YOUR GOAL —
Restate every line of the data word for word, except for the images.

::: SOURCE RECORDS :::

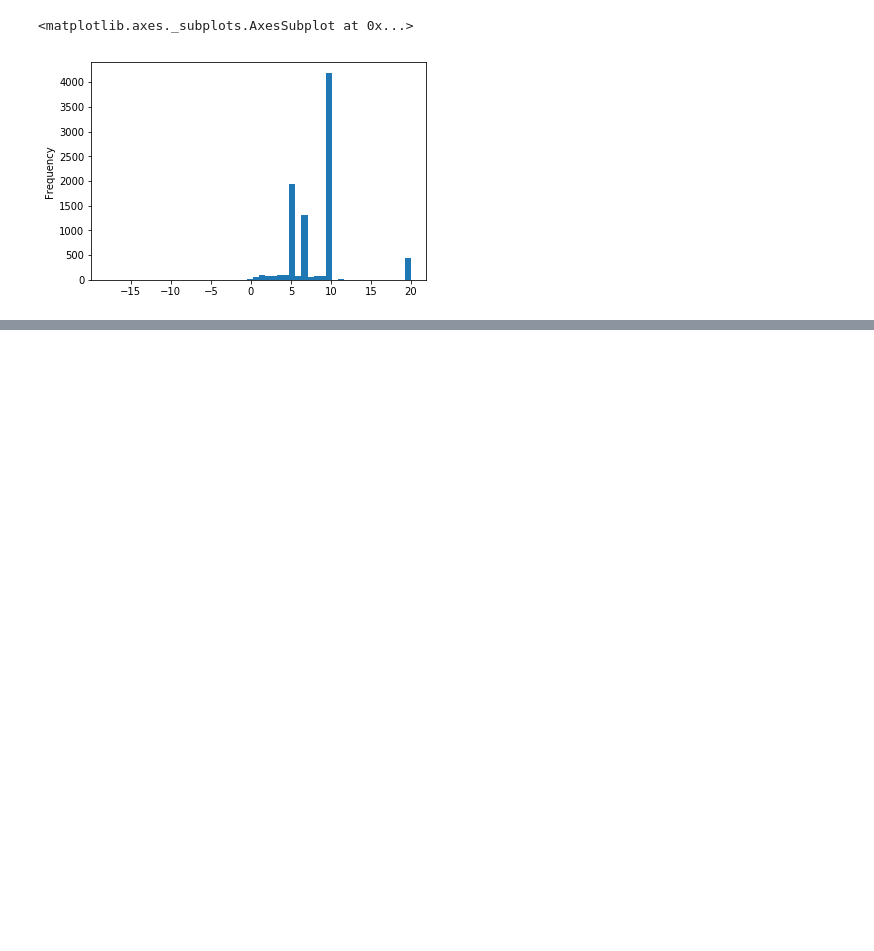
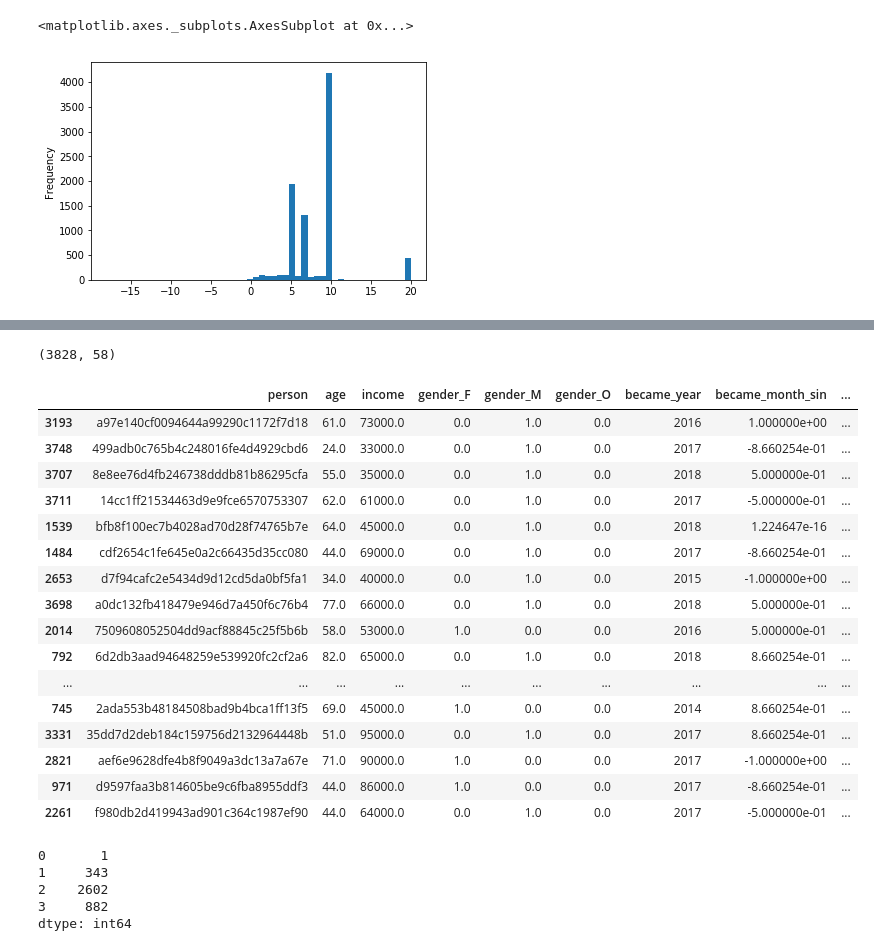
Before and after one commit to kudojp/StarBucksPromotionAnalysis, a Jupyter notebook: 190403StarbucksPromotionAnalysis.ipynb, the cells around one changed output, grey strips where cells are left out. Cells and saved outputs as stored; diff of their text form; code cells hidden in the pictures; blank space fills up the shorter version.

```diff
--- a/190403StarbucksPromotionAnalysis.ipynb
+++ b/190403StarbucksPromotionAnalysis.ipynb
@@ -760,0 +877,28 @@ merged_df.to_csv("data/updated_df.csv",index=False)
+# %%
+# add columns which represents the action log for (long hours left, little more purchase needed),
+
+df_temp1 = (long_little.groupby("person")["t_completed"].count() / long_little.groupby("person")["age"].count())
+df_temp2 = long_little.groupby("person")["age"].count()
+
+df_long_little_comp_rate = pd.DataFrame(index=df_temp1.index)
+df_long_little_comp_rate["long_little_comp_rate"] = df_temp1
+
+df_long_little_count = pd.DataFrame(index=df_temp2.index)
+df_long_little_count["long_little_count"] = df_temp2
+# %%
+merged_df2 = merged_df2.merge(df_long_little_comp_rate, how="left", on="person")
+merged_df2 = merged_df2.merge(df_long_little_count, how="left", on="person")
+# %%
+# add columns which represents the action log for (long hours left, lot more purchase needed),
+
+df_temp1 = long_lot.groupby("person")["t_completed"].count() / long_lot.groupby("person")["age"].count()
+df_temp2 = long_lot.groupby("person")["age"].count()
+
+df_long_lot_comp_rate = pd.DataFrame(index=df_temp1.index)
+df_long_lot_comp_rate["long_lot_comp_rate"] = df_temp1
+
+df_long_lot_count = pd.DataFrame(index=df_temp2.index)
+df_long_lot_count["long_lot_count"] = df_temp2
+# %%
+merged_df2 = merged_df2.merge(df_long_lot_comp_rate, how="left", on="person")
+merged_df2 = merged_df2.merge(df_long_lot_count, how="left", on="person")
@@ -760,0 +910,31 @@ merged_df.to_csv("data/updated_df.csv",index=False)
+# %%
+print(merged_df2.shape)
+merged_df2.sample(20)
+# %% [output]
+(3828, 58)
+|  | person | age | income | gender_F | gender_M | gender_O | became_year | became_month_sin | ... |
+| 3193 | a97e140cf0094644a99290c1172f7d18 | 61.0 | 73000.0 | 0.0 | 1.0 | 0.0 | 2016 | 1.000000e+00 | ... |
+| 3748 | 499adb0c765b4c248016fe4d4929cbd6 | 24.0 | 33000.0 | 0.0 | 1.0 | 0.0 | 2017 | -8.660254e-01 | ... |
+| 3707 | 8e8ee76d4fb246738dddb81b86295cfa | 55.0 | 35000.0 | 0.0 | 1.0 | 0.0 | 2018 | 5.000000e-01 | ... |
+| 3711 | 14cc1ff21534463d9e9fce6570753307 | 62.0 | 61000.0 | 0.0 | 1.0 | 0.0 | 2017 | -5.000000e-01 | ... |
+| 1539 | bfb8f100ec7b4028ad70d28f74765b7e | 64.0 | 45000.0 | 0.0 | 1.0 | 0.0 | 2018 | 1.224647e-16 | ... |
+| 1484 | cdf2654c1fe645e0a2c66435d35cc080 | 44.0 | 69000.0 | 0.0 | 1.0 | 0.0 | 2017 | -8.660254e-01 | ... |
+| 2653 | d7f94cafc2e5434d9d12cd5da0bf5fa1 | 34.0 | 40000.0 | 0.0 | 1.0 | 0.0 | 2015 | -1.000000e+00 | ... |
+| 3698 | a0dc132fb418479e946d7a450f6c76b4 | 77.0 | 66000.0 | 0.0 | 1.0 | 0.0 | 2018 | 5.000000e-01 | ... |
+| 2014 | 7509608052504dd9acf88845c25f5b6b | 58.0 | 53000.0 | 1.0 | 0.0 | 0.0 | 2016 | 5.000000e-01 | ... |
+| 792 | 6d2db3aad94648259e539920fc2cf2a6 | 82.0 | 65000.0 | 0.0 | 1.0 | 0.0 | 2018 | 8.660254e-01 | ... |
+| ... | ... | ... | ... | ... | ... | ... | ... | ... | ... |
+| 745 | 2ada553b48184508bad9b4bca1ff13f5 | 69.0 | 45000.0 | 1.0 | 0.0 | 0.0 | 2014 | 8.660254e-01 | ... |
+| 3331 | 35dd7d2deb184c159756d2132964448b | 51.0 | 95000.0 | 0.0 | 1.0 | 0.0 | 2017 | 8.660254e-01 | ... |
+| 2821 | aef6e9628dfe4b8f9049a3dc13a7a67e | 71.0 | 90000.0 | 1.0 | 0.0 | 0.0 | 2017 | -1.000000e+00 | ... |
+| 971 | d9597faa3b814605be9c6fba8955ddf3 | 44.0 | 86000.0 | 1.0 | 0.0 | 0.0 | 2017 | -8.660254e-01 | ... |
+| 2261 | f980db2d419943ad901c364c1987ef90 | 44.0 | 64000.0 | 0.0 | 1.0 | 0.0 | 2017 | -5.000000e-01 | ... |
+# %%
+# How many clusters in 4 types of actions has null values??
+merged_df2[["short_little_count","short_lot_count","long_little_count","long_lot_count"]].isnull().sum(axis=1).value_counts().sort_index()
+# %% [output]
+0       1
+1     343
+2    2602
+3     882
+dtype: int64
```
Also changed, not shown: parts of 48 cells of this notebook, 2 other files.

:::

REPLY —
Before and after one commit to kudojp/StarBucksPromotionAnalysis, a Jupyter notebook: 190403StarbucksPromotionAnalysis.ipynb, the cells around one changed output, grey strips where cells are left out. Cells and saved outputs as stored; diff of their text form; code cells hidden in the pictures; blank space fills up the shorter version.

```diff
--- a/190403StarbucksPromotionAnalysis.ipynb
+++ b/190403StarbucksPromotionAnalysis.ipynb
@@ -760,0 +877,28 @@ merged_df.to_csv("data/updated_df.csv",index=False)
+# %%
+# add columns which represents the action log for (long hours left, little more purchase needed),
+
+df_temp1 = (long_little.groupby("person")["t_completed"].count() / long_little.groupby("person")["age"].count())
+df_temp2 = long_little.groupby("person")["age"].count()
+
+df_long_little_comp_rate = pd.DataFrame(index=df_temp1.index)
+df_long_little_comp_rate["long_little_comp_rate"] = df_temp1
+
+df_long_little_count = pd.DataFrame(index=df_temp2.index)
+df_long_little_count["long_little_count"] = df_temp2
+# %%
+merged_df2 = merged_df2.merge(df_long_little_comp_rate, how="left", on="person")
+merged_df2 = merged_df2.merge(df_long_little_count, how="left", on="person")
+# %%
+# add columns which represents the action log for (long hours left, lot more purchase needed),
+
+df_temp1 = long_lot.groupby("person")["t_completed"].count() / long_lot.groupby("person")["age"].count()
+df_temp2 = long_lot.groupby("person")["age"].count()
+
+df_long_lot_comp_rate = pd.DataFrame(index=df_temp1.index)
+df_long_lot_comp_rate["long_lot_comp_rate"] = df_temp1
+
+df_long_lot_count = pd.DataFrame(index=df_temp2.index)
+df_long_lot_count["long_lot_count"] = df_temp2
+# %%
+merged_df2 = merged_df2.merge(df_long_lot_comp_rate, how="left", on="person")
+merged_df2 = merged_df2.merge(df_long_lot_count, how="left", on="person")
@@ -760,0 +910,31 @@ merged_df.to_csv("data/updated_df.csv",index=False)
+# %%
+print(merged_df2.shape)
+merged_df2.sample(20)
+# %% [output]
+(3828, 58)
+|  | person | age | income | gender_F | gender_M | gender_O | became_year | became_month_sin | ... |
+| 3193 | a97e140cf0094644a99290c1172f7d18 | 61.0 | 73000.0 | 0.0 | 1.0 | 0.0 | 2016 | 1.000000e+00 | ... |
+| 3748 | 499adb0c765b4c248016fe4d4929cbd6 | 24.0 | 33000.0 | 0.0 | 1.0 | 0.0 | 2017 | -8.660254e-01 | ... |
+| 3707 | 8e8ee76d4fb246738dddb81b86295cfa | 55.0 | 35000.0 | 0.0 | 1.0 | 0.0 | 2018 | 5.000000e-01 | ... |
+| 3711 | 14cc1ff21534463d9e9fce6570753307 | 62.0 | 61000.0 | 0.0 | 1.0 | 0.0 | 2017 | -5.000000e-01 | ... |
+| 1539 | bfb8f100ec7b4028ad70d28f74765b7e | 64.0 | 45000.0 | 0.0 | 1.0 | 0.0 | 2018 | 1.224647e-16 | ... |
+| 1484 | cdf2654c1fe645e0a2c66435d35cc080 | 44.0 | 69000.0 | 0.0 | 1.0 | 0.0 | 2017 | -8.660254e-01 | ... |
+| 2653 | d7f94cafc2e5434d9d12cd5da0bf5fa1 | 34.0 | 40000.0 | 0.0 | 1.0 | 0.0 | 2015 | -1.000000e+00 | ... |
+| 3698 | a0dc132fb418479e946d7a450f6c76b4 | 77.0 | 66000.0 | 0.0 | 1.0 | 0.0 | 2018 | 5.000000e-01 | ... |
+| 2014 | 7509608052504dd9acf88845c25f5b6b | 58.0 | 53000.0 | 1.0 | 0.0 | 0.0 | 2016 | 5.000000e-01 | ... |
+| 792 | 6d2db3aad94648259e539920fc2cf2a6 | 82.0 | 65000.0 | 0.0 | 1.0 | 0.0 | 2018 | 8.660254e-01 | ... |
+| ... | ... | ... | ... | ... | ... | ... | ... | ... | ... |
+| 745 | 2ada553b48184508bad9b4bca1ff13f5 | 69.0 | 45000.0 | 1.0 | 0.0 | 0.0 | 2014 | 8.660254e-01 | ... |
+| 3331 | 35dd7d2deb184c159756d2132964448b | 51.0 | 95000.0 | 0.0 | 1.0 | 0.0 | 2017 | 8.660254e-01 | ... |
+| 2821 | aef6e9628dfe4b8f9049a3dc13a7a67e | 71.0 | 90000.0 | 1.0 | 0.0 | 0.0 | 2017 | -1.000000e+00 | ... |
+| 971 | d9597faa3b814605be9c6fba8955ddf3 | 44.0 | 86000.0 | 1.0 | 0.0 | 0.0 | 2017 | -8.660254e-01 | ... |
+| 2261 | f980db2d419943ad901c364c1987ef90 | 44.0 | 64000.0 | 0.0 | 1.0 | 0.0 | 2017 | -5.000000e-01 | ... |
+# %%
+# How many clusters in 4 types of actions has null values??
+merged_df2[["short_little_count","short_lot_count","long_little_count","long_lot_count"]].isnull().sum(axis=1).value_counts().sort_index()
+# %% [output]
+0       1
+1     343
+2    2602
+3     882
+dtype: int64
```
Also changed, not shown: parts of 48 cells of this notebook, 2 other files.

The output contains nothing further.